watch.Reset();
watch.Start();
for (long i = 0; i < num_trials; i++)
{
    x = (x % 2 == 0) ? x + 1 : x + 3;
}
watch.Stop();
lblConditionalTime.Text =
    watch.Elapsed.TotalSeconds.ToString("0.00") +
    " seconds";

The code starts a Stopwatch and then enters a loop that uses an if-else statement. The loop determines whether the variable x is odd or even and adds either 1 or 3 to it. When the loop finishes, the program displays the elapsed time.

The program then repeats the same steps using the conditional operator instead of an if-else statement.

You can see from the figure that the difference between the two approaches is negligible. In this trial, after 100 million tests the difference in time was only 30 milliseconds. Variations in the operating system are more significant, so if you run the tests several times you will get different results and sometimes the conditional operator will be faster.

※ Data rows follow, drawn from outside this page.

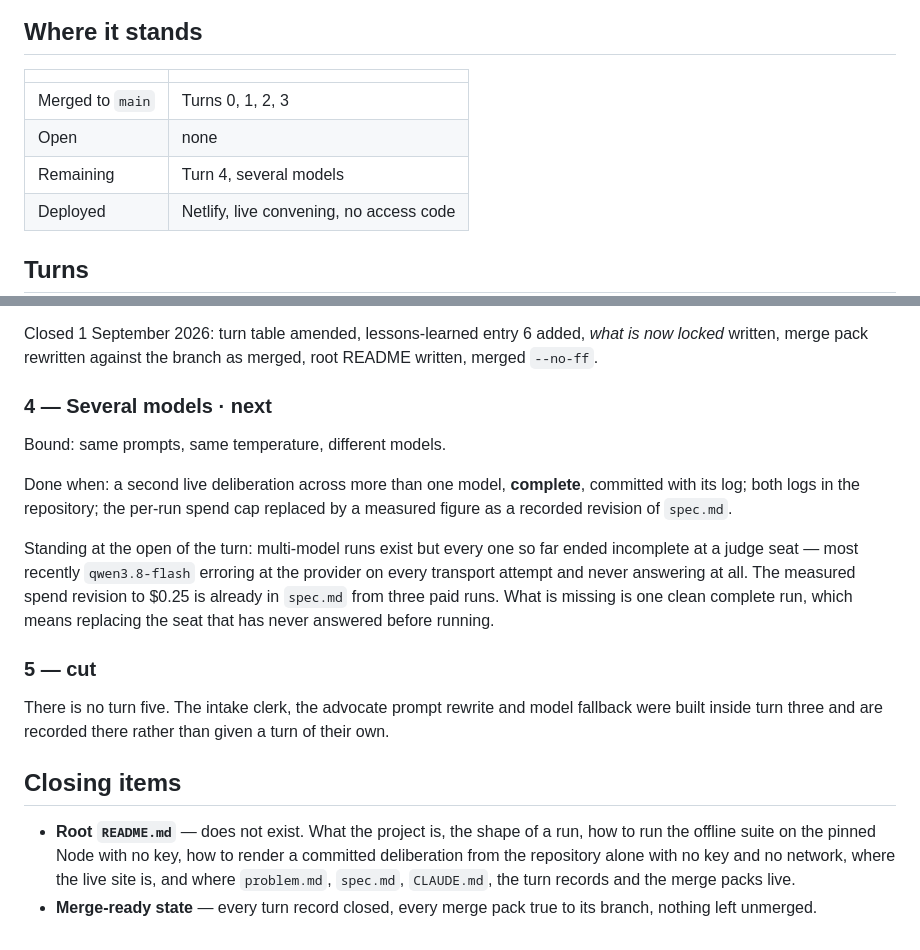
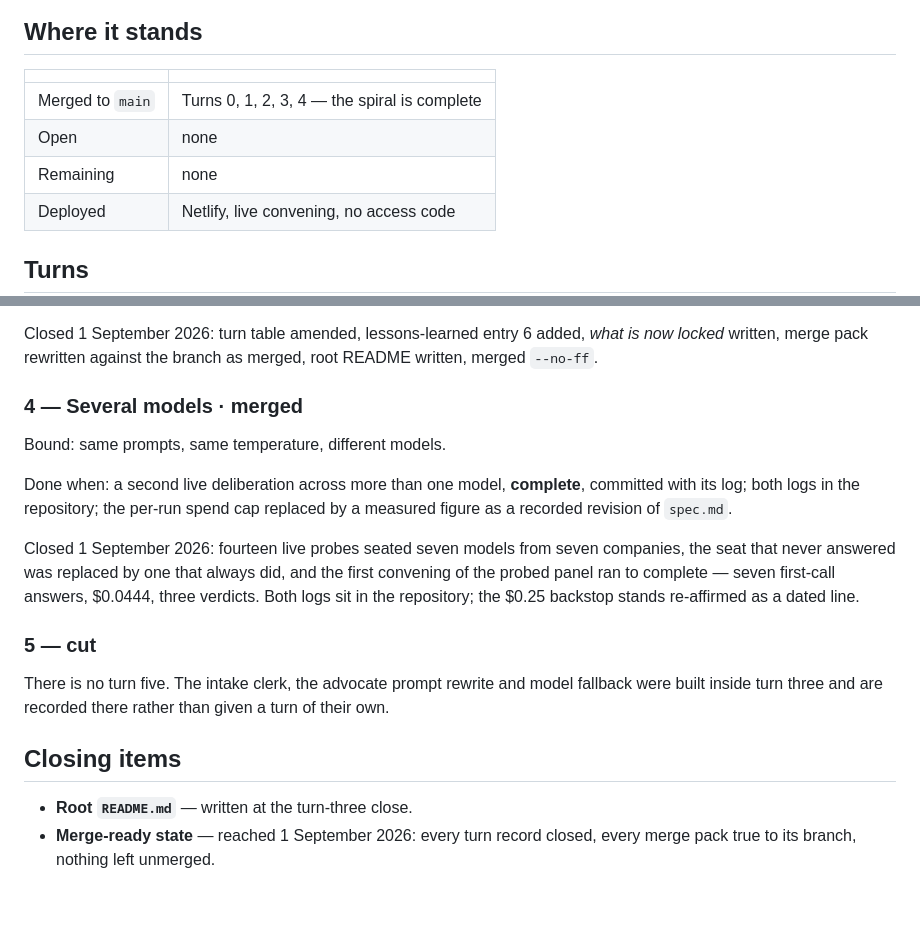
Before and after one commit to ShaharAviram1/Tribunal, a Markdown page: ROADMAP.md, 2 parts joined by grey strips. GitHub-like rendering; blank space fills up the shorter version.

```diff
--- a/ROADMAP.md
+++ b/ROADMAP.md
@@ -11,9 +11,9 @@ Last revised 1 September 2026.
 
 | | |
 |---|---|
-| Merged to `main` | Turns 0, 1, 2, 3 |
+| Merged to `main` | Turns 0, 1, 2, 3, 4 — the spiral is complete |
 | Open | none |
-| Remaining | Turn 4, several models |
+| Remaining | none |
 | Deployed | Netlify, live convening, no access code |
 
 ## Turns
@@ -54,7 +54,7 @@ intake clerk that drafted T-006 from a neutral account and passed every rule fir
 Closed 1 September 2026: turn table amended, lessons-learned entry 6 added, *what is now locked*
 written, merge pack rewritten against the branch as merged, root README written, merged `--no-ff`.
 
-### 4 — Several models · next
+### 4 — Several models · merged
 
 Bound: same prompts, same temperature, different models.
 
@@ -62,11 +62,10 @@ Done when: a second live deliberation across more than one model, **complete**,
 log; both logs in the repository; the per-run spend cap replaced by a measured figure as a recorded
 revision of `spec.md`.
 
-Standing at the open of the turn: multi-model runs exist but every one so far ended incomplete at a
-judge seat — most recently `qwen3.8-flash` erroring at the provider on every transport attempt and
-never answering at all. The measured spend revision to $0.25 is already in `spec.md` from three paid
-runs. What is missing is one clean complete run, which means replacing the seat that has never
-answered before running.
+Closed 1 September 2026: fourteen live probes seated seven models from seven companies, the seat
+that never answered was replaced by one that always did, and the first convening of the probed
+panel ran to complete — seven first-call answers, $0.0444, three verdicts. Both logs sit in the
+repository; the $0.25 backstop stands re-affirmed as a dated line.
 
 ### 5 — cut
 
@@ -75,9 +74,6 @@ inside turn three and are recorded there rather than given a turn of their own.
 
 ## Closing items
 
-- **Root `README.md`** — does not exist. What the project is, the shape of a run, how to run the
-  offline suite on the pinned Node with no key, how to render a committed deliberation from the
-  repository alone with no key and no network, where the live site is, and where `problem.md`,
-  `spec.md`, `CLAUDE.md`, the turn records and the merge packs live.
-- **Merge-ready state** — every turn record closed, every merge pack true to its branch, nothing
-  left unmerged.
+- **Root `README.md`** — written at the turn-three close.
+- **Merge-ready state** — reached 1 September 2026: every turn record closed, every merge pack
+  true to its branch, nothing left unmerged.
```
Also changed, not shown: docs/06-merge-packs/turn-04-pack.md (added, +58 -0 lines).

The moral is you should use whichever of these statements seems easier to read and understand and not worry about performance. For a very short statement, you may find ?: more compact than if-else. Often ?: is confusing so I usually pick if-else instead.

(Note that it’s a good thing that the performance of the two statements is the same. It means the C# code is being converted into comparable IL code before execution. It would be bad if Visual Studio compiled one of these two equivalent statements into something that was less efficient than the other. But it’s also useful to check.)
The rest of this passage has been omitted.